HOW MARIJUANA HAS CHANGED OVER TIME

The Indian hemp plant (from which cannabis drugs like marijuana and hashish are made) was grown for use as a hallucinogen more than 2,000 years ago.

The amount of THC in the hemp plant determines the strength of the drug. The amount of THC found in marijuana is not consistent, and the level of THC has increased steadily.

By using modern techniques, hemp growers have developed types of cannabis that have much higher levels of THC than in the past. The average strength of the marijuana plant in the U.S. today is around 15–20%. The highest level found in the plant is around 32%.12

For comparison:

  • The pot smoked at Woodstock in 1969 and through the late 1970s contained roughly 1% THC.13
  • In 1980, it was about 1%. By 1997, the average THC content was close to 5.1%; in 2008, 10.2%.14

Increase of THC in marijuana over time


The more THC, the more psychoactive the drug and the higher the potential for abuse, addiction, and other harmful effects.

The more THC, the more psychoactive the drug and the higher the potential for abuse, addiction, and other harmful effects.

 

ALCOHOL VS. MARIJUANA

Is smoking a joint the same as drinking alcohol?

You decide. Here are the facts:

Alcohol consists of one substance only: ethanol. Marijuana contains more than 400 known chemicals, including the same cancer-causing substances found in tobacco smoke. Unlike cigarette smokers, pot smokers tend to inhale deeply and hold the smoke as long as possible to increase the effect of the drug, worsening the damage to the lungs.

Alcohol is eliminated from the body in a few hours, but THC stays in the body for weeks, possibly months, depending on the length and intensity of usage.

THC damages the immune system. Alcohol does not.

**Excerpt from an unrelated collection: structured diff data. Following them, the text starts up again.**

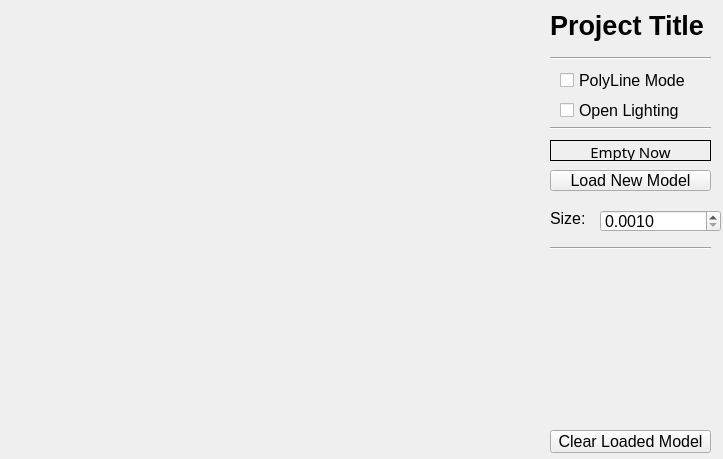
First picture: the form in Sources/Forms/mainwindow.ui, repository Fang2896/Self-Organization-Tree-Reproduction, before the edit.
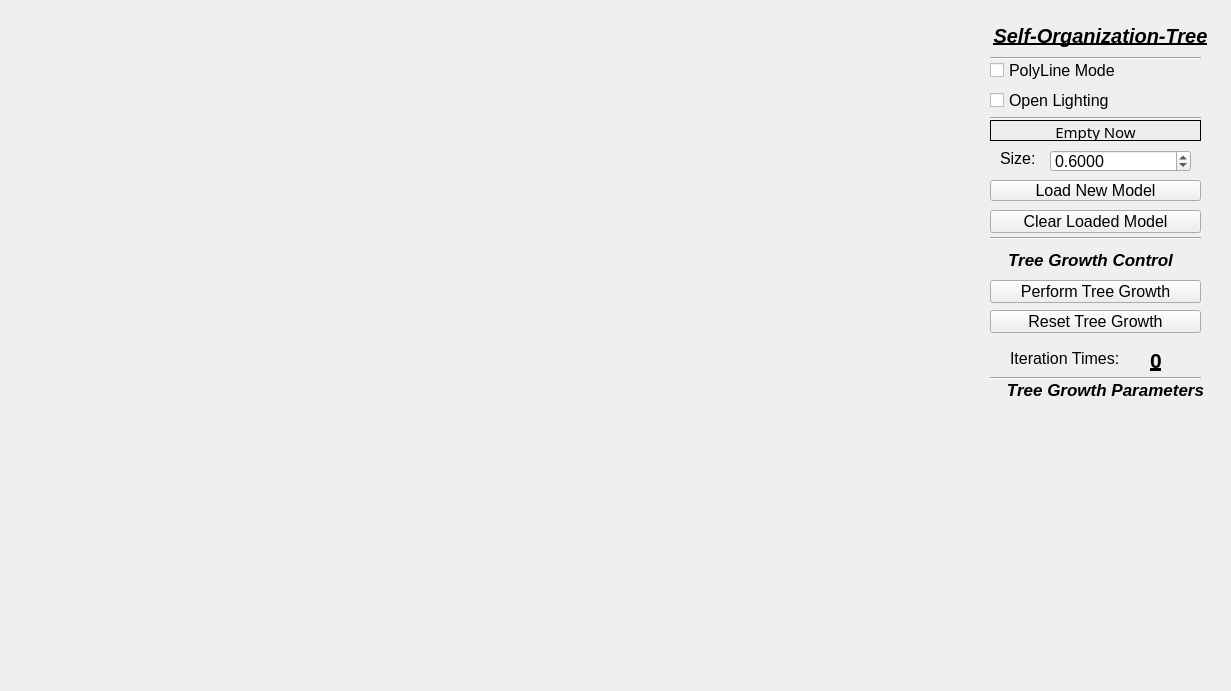
Second picture: the form after the edit.

Commit message: add textures, add Tree control ui

Patch:
```diff
--- a/Sources/Forms/mainwindow.ui
+++ b/Sources/Forms/mainwindow.ui
@@ -6,8 +6,8 @@
    <rect>
     <x>0</x>
     <y>0</y>
-    <width>723</width>
-    <height>459</height>
+    <width>1231</width>
+    <height>691</height>
    </rect>
   </property>
   <property name="windowTitle">
@@ -16,32 +16,36 @@
   <widget class="QLabel" name="label">
    <property name="geometry">
     <rect>
-     <x>550</x>
-     <y>10</y>
-     <width>161</width>
+     <x>990</x>
+     <y>20</y>
+     <width>221</width>
      <height>31</height>
     </rect>
    </property>
    <property name="font">
     <font>
      <family>Arial</family>
-     <pointsize>20</pointsize>
+     <pointsize>15</pointsize>
      <weight>75</weight>
-     <italic>false</italic>
+     <italic>true</italic>
      <bold>true</bold>
+     <underline>true</underline>
      <kerning>true</kerning>
     </font>
    </property>
    <property name="text">
-    <string>Project Title</string>
+    <string>Self-Organization-Tree</string>
+   </property>
+   <property name="alignment">
+    <set>Qt::AlignCenter</set>
    </property>
   </widget>
   <widget class="QCheckBox" name="checkBox">
    <property name="geometry">
     <rect>
-     <x>560</x>
-     <y>70</y>
-     <width>131</width>
+     <x>990</x>
+     <y>60</y>
+     <width>201</width>
      <height>21</height>
     </rect>
    </property>
@@ -60,9 +64,9 @@
   <widget class="Line" name="line">
    <property name="geometry">
     <rect>
-     <x>550</x>
+     <x>990</x>
      <y>50</y>
-     <width>161</width>
+     <width>211</width>
      <height>16</height>
     </rect>
    </property>
@@ -79,9 +83,9 @@
   <widget class="QCheckBox" name="checkBox_2">
    <property name="geometry">
     <rect>
-     <x>560</x>
-     <y>100</y>
-     <width>131</width>
+     <x>990</x>
+     <y>90</y>
+     <width>201</width>
      <height>21</height>
     </rect>
    </property>
@@ -100,9 +104,9 @@
   <widget class="Line" name="line_2">
    <property name="geometry">
     <rect>
-     <x>550</x>
-     <y>120</y>
-     <width>161</width>
+     <x>990</x>
+     <y>110</y>
+     <width>211</width>
      <height>16</height>
     </rect>
    </property>
@@ -119,9 +123,9 @@
   <widget class="QPushButton" name="pushButton">
    <property name="geometry">
     <rect>
-     <x>550</x>
-     <y>170</y>
-     <width>161</width>
+     <x>990</x>
+     <y>180</y>
+     <width>211</width>
      <height>21</height>
     </rect>
    </property>
@@ -138,9 +142,9 @@
   <widget class="QLabel" name="label_2">
    <property name="geometry">
     <rect>
-     <x>550</x>
-     <y>140</y>
-     <width>161</width>
+     <x>990</x>
+     <y>120</y>
+     <width>211</width>
      <height>21</height>
     </rect>
    </property>
@@ -170,9 +174,9 @@
   <widget class="Line" name="line_3">
    <property name="geometry">
     <rect>
-     <x>550</x>
-     <y>240</y>
-     <width>161</width>
+     <x>990</x>
+     <y>230</y>
+     <width>211</width>
      <height>16</height>
     </rect>
    </property>
@@ -189,9 +193,9 @@
   <widget class="QLabel" name="label_3">
    <property name="geometry">
     <rect>
-     <x>550</x>
-     <y>210</y>
-     <width>41</width>
+     <x>1000</x>
+     <y>150</y>
+     <width>51</width>
      <height>16</height>
     </rect>
    </property>
@@ -208,9 +212,9 @@
   <widget class="QDoubleSpinBox" name="doubleSpinBox">
    <property name="geometry">
     <rect>
-     <x>600</x>
-     <y>210</y>
-     <width>121</width>
+     <x>1050</x>
+     <y>150</y>
+     <width>141</width>
      <height>22</height>
     </rect>
    </property>
@@ -233,15 +237,15 @@
     <double>0.002500000000000</double>
    </property>
    <property name="value">
-    <double>0.001000000000000</double>
+    <double>0.600000000000000</double>
    </property>
   </widget>
   <widget class="QPushButton" name="pushButton_2">
    <property name="geometry">
     <rect>
-     <x>550</x>
-     <y>430</y>
-     <width>161</width>
+     <x>990</x>
+     <y>210</y>
+     <width>211</width>
      <height>23</height>
     </rect>
    </property>
@@ -255,6 +259,156 @@
     <string>Clear Loaded Model</string>
    </property>
   </widget>
+  <widget class="QPushButton" name="pushButton_3">
+   <property name="geometry">
+    <rect>
+     <x>990</x>
+     <y>280</y>
+     <width>211</width>
+     <height>23</height>
+    </rect>
+   </property>
+   <property name="font">
+    <font>
+     <family>Arial</family>
+     <pointsize>12</pointsize>
+    </font>
+   </property>
+   <property name="text">
+    <string>Perform Tree Growth</string>
+   </property>
+  </widget>
+  <widget class="QLabel" name="label_4">
+   <property name="geometry">
+    <rect>
+     <x>1000</x>
+     <y>250</y>
+     <width>181</width>
+     <height>20</height>
+    </rect>
+   </property>
+   <property name="font">
+    <font>
+     <family>Arial</family>
+     <pointsize>13</pointsize>
+     <weight>75</weight>
+     <italic>true</italic>
+     <bold>true</bold>
+     <kerning>true</kerning>
+    </font>
+   </property>
+   <property name="text">
+    <string>Tree Growth Control</string>
+   </property>
+   <property name="alignment">
+    <set>Qt::AlignCenter</set>
+   </property>
+  </widget>
+  <widget class="QLabel" name="label_5">
+   <property name="geometry">
+    <rect>
+     <x>1010</x>
+     <y>350</y>
+     <width>121</width>
+     <height>16</height>
+    </rect>
+   </property>
+   <property name="font">
+    <font>
+     <family>Arial</family>
+     <pointsize>12</pointsize>
+    </font>
+   </property>
+   <property name="text">
+    <string>Iteration Times:</string>
+   </property>
+  </widget>
+  <widget class="QLabel" name="label_6">
+   <property name="geometry">
+    <rect>
+     <x>1150</x>
+     <y>350</y>
+     <width>31</width>
+     <height>21</height>
+    </rect>
+   </property>
+   <property name="font">
+    <font>
+     <family>Arial</family>
+     <pointsize>16</pointsize>
+     <weight>75</weight>
+     <bold>true</bold>
+     <underline>true</underline>
+    </font>
+   </property>
+   <property name="text">
+    <string>0</string>
+   </property>
+  </widget>
+  <widget class="QPushButton" name="pushButton_4">
+   <property name="geometry">
+    <rect>
+     <x>990</x>
+     <y>310</y>
+     <width>211</width>
+     <height>23</height>
+    </rect>
+   </property>
+   <property name="font">
+    <font>
+     <family>Arial</family>
+     <pointsize>12</pointsize>
+    </font>
+   </property>
+   <property name="text">
+    <string>Reset Tree Growth</string>
+   </property>
+  </widget>
+  <widget class="Line" name="line_4">
+   <property name="geometry">
+    <rect>
+     <x>990</x>
+     <y>370</y>
+     <width>211</width>
+     <height>16</height>
+    </rect>
+   </property>
+   <property name="font">
+    <font>
+     <weight>50</weight>
+     <bold>false</bold>
+    </font>
+   </property>
+   <property name="orientation">
+    <enum>Qt::Horizontal</enum>
+   </property>
+  </widget>
+  <widget class="QLabel" name="label_7">
+   <property name="geometry">
+    <rect>
+     <x>1000</x>
+     <y>380</y>
+     <width>211</width>
+     <height>20</height>
+    </rect>
+   </property>
+   <property name="font">
+    <font>
+     <family>Arial</family>
+     <pointsize>13</pointsize>
+     <weight>75</weight>
+     <italic>true</italic>
+     <bold>true</bold>
+     <kerning>true</kerning>
+    </font>
+   </property>
+   <property name="text">
+    <string>Tree Growth Parameters</string>
+   </property>
+   <property name="alignment">
+    <set>Qt::AlignCenter</set>
+   </property>
+  </widget>
  </widget>
  <resources/>
  <connections/>
```
The commit also changes 25 other files.
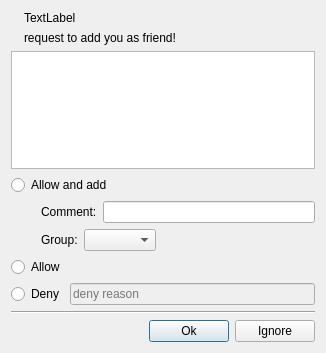
First picture: the form in src/ui/friendrequestdlg.ui, repository zhanlangsir/Qtqq, before the edit.
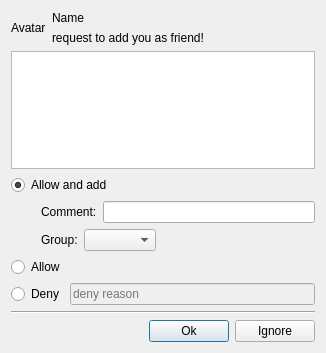
Second picture: the form after the edit.

```diff
--- a/src/ui/friendrequestdlg.ui
+++ b/src/ui/friendrequestdlg.ui
@@ -19,7 +19,7 @@
      <item>
       <widget class="QLabel" name="lbl_avatar_">
        <property name="text">
-        <string/>
+        <string>Avatar</string>
        </property>
       </widget>
      </item>
@@ -28,7 +28,7 @@
        <item>
         <widget class="QLabel" name="lbl_account_">
          <property name="text">
-          <string>TextLabel</string>
+          <string>Name</string>
          </property>
         </widget>
        </item>
@@ -80,6 +80,9 @@
      <property name="text">
       <string>Allow and add</string>
      </property>
+     <property name="checked">
+      <bool>true</bool>
+     </property>
     </widget>
    </item>
    <item>
```
Left out of the diff: 2 changed lines with no effect on the pictures.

There is no intention here to minimize the dangers of alcohol abuse, which can be equally harmful. Users, however, need to be aware that the chemicals in marijuana, some of them cancer-causing, remain in the body long after the drug is taken.